  2. I heard Gwenda read an excerpt from this at DragonCon. It’s wonderful, and I’m waiting eagerly for the chance to get my hands on a copy.

  3. You only have to make a couple of changes and Romeo and Juliet is a comedy. The first act is a complete comedy right up until Mercutio gets it.

  4. Totally with you, Gwenda, on the charisma of Phillip Petit, life on the wire, and small family circuses! Sounds like an *excellent* book.

  5. I wonder how people forget that the first scene of R&J ends with Romeo sighing that he will never fall out of love with Rosaline, who does not love him back. Then he falls in love with Juliette – and if they had lived, they would almost certainly have fallen out of teen love too.

  6. Your book sounds really fun. About the R&J thing, I get irritated with those of us who try to make R&J a love story. It isn’t, in part for the very reason Sylvia above mentioned. It’s about the cost of a feud. The feud between the Montegues and the Capulets only ends because an entire generation has been wiped out.

    If you want a real horror story, imagine R&J survive and make it to Padua, where they have to live with each other.

  7. Congratulations Gwenda! I can’t wait to read it. When we were young and wild at GSA I always suspected you were the coolest one. I think that, as usual, I was right.

  8. I enjoyed both “Blackwood” and “The Woken Gods”, so picking this up was a no-brainer for me. Unfortunately, I couldn’t find “Girl on a Wire” at any of my local independent bookstores — presumably because the publisher Skyscape is an Amazon imprint, and Amazon has not been a good friend to independent bookstores.

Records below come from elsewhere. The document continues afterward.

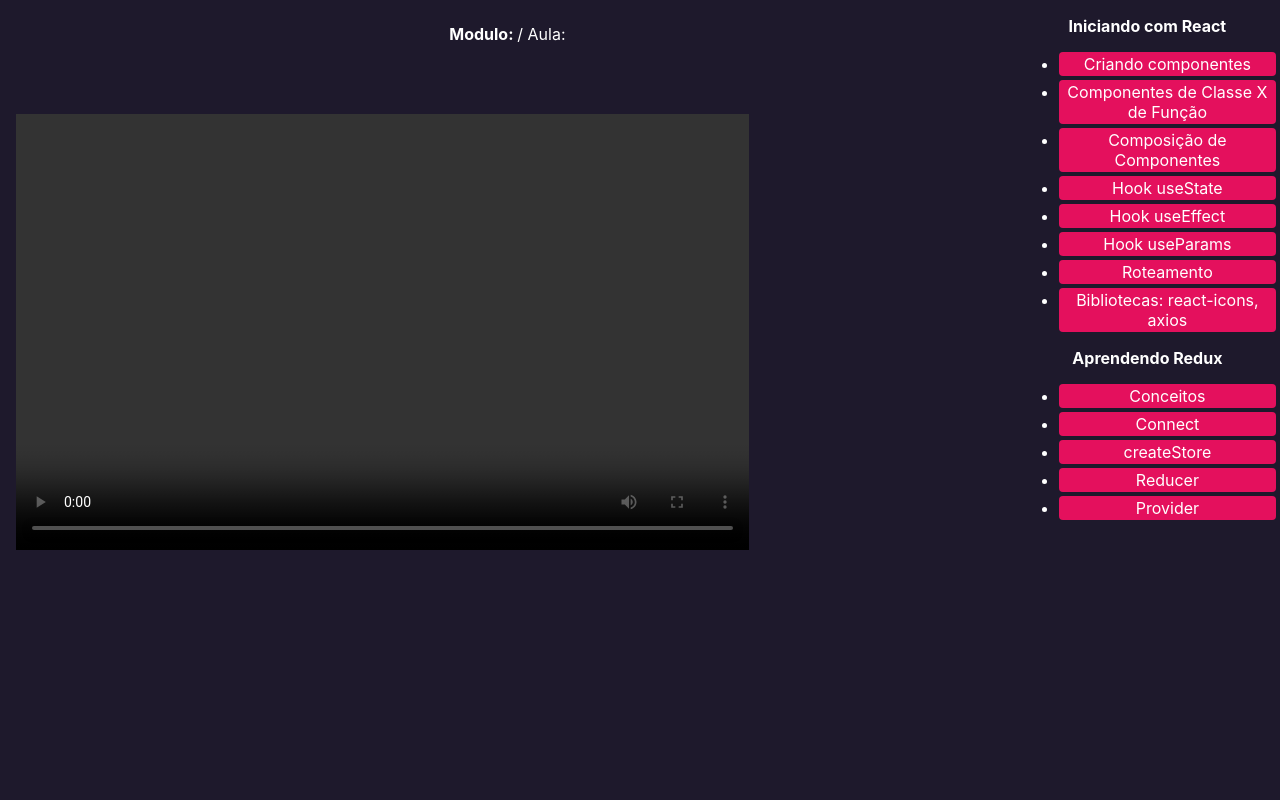
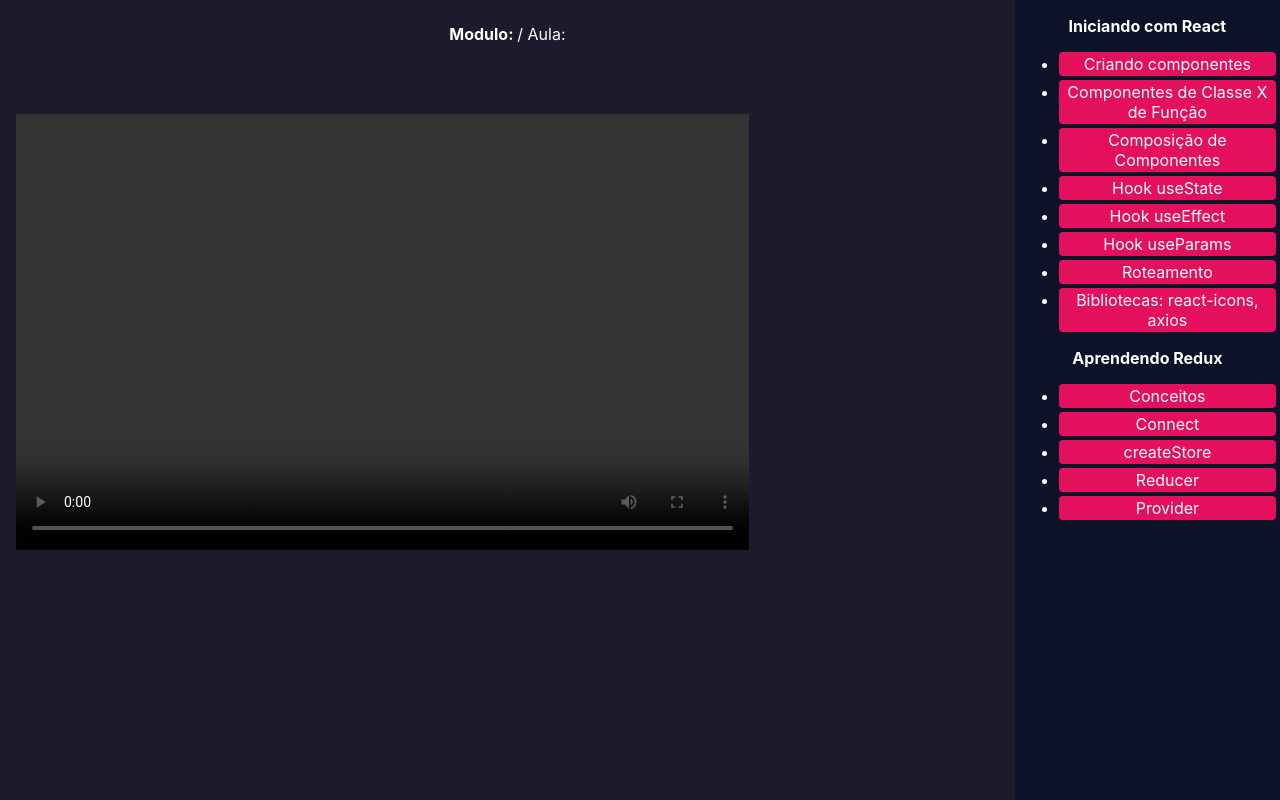
Before and after one commit to Naneshoru/React-Redux-video-aulas, a React (Create React App) app: page / in a window 1280 px wide. Built offline with nearby package versions, Linux system fonts and the light colour scheme.

Commit message:
Cor de fundo na Sidebar

```diff
--- a/src/components/Sidebar/Sidebar.css
+++ b/src/components/Sidebar/Sidebar.css
@@ -1,5 +1,6 @@
 .sidebar-container {
   display: flex;
+  background-color: rgb(13, 18, 40);
 }
 
 .sidebar__line {
@@ -8,6 +9,6 @@
 .sidebar__line-item {
   background: rgb(228, 16, 93);
   margin: 4px;
+  padding: 2px 4px;
   border-radius: 4px;
-  padding: 2px 4px;
 }
```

    But my hardcover copy arrived in the mail today from Amazon, and I look forward to reading it. I really appreciate that Skyscape made a hardcover option available; I don’t think either of Gwenda’s books published by Osprey’s Strange Chemistry imprint had hardcover editions.

%d bloggers like this: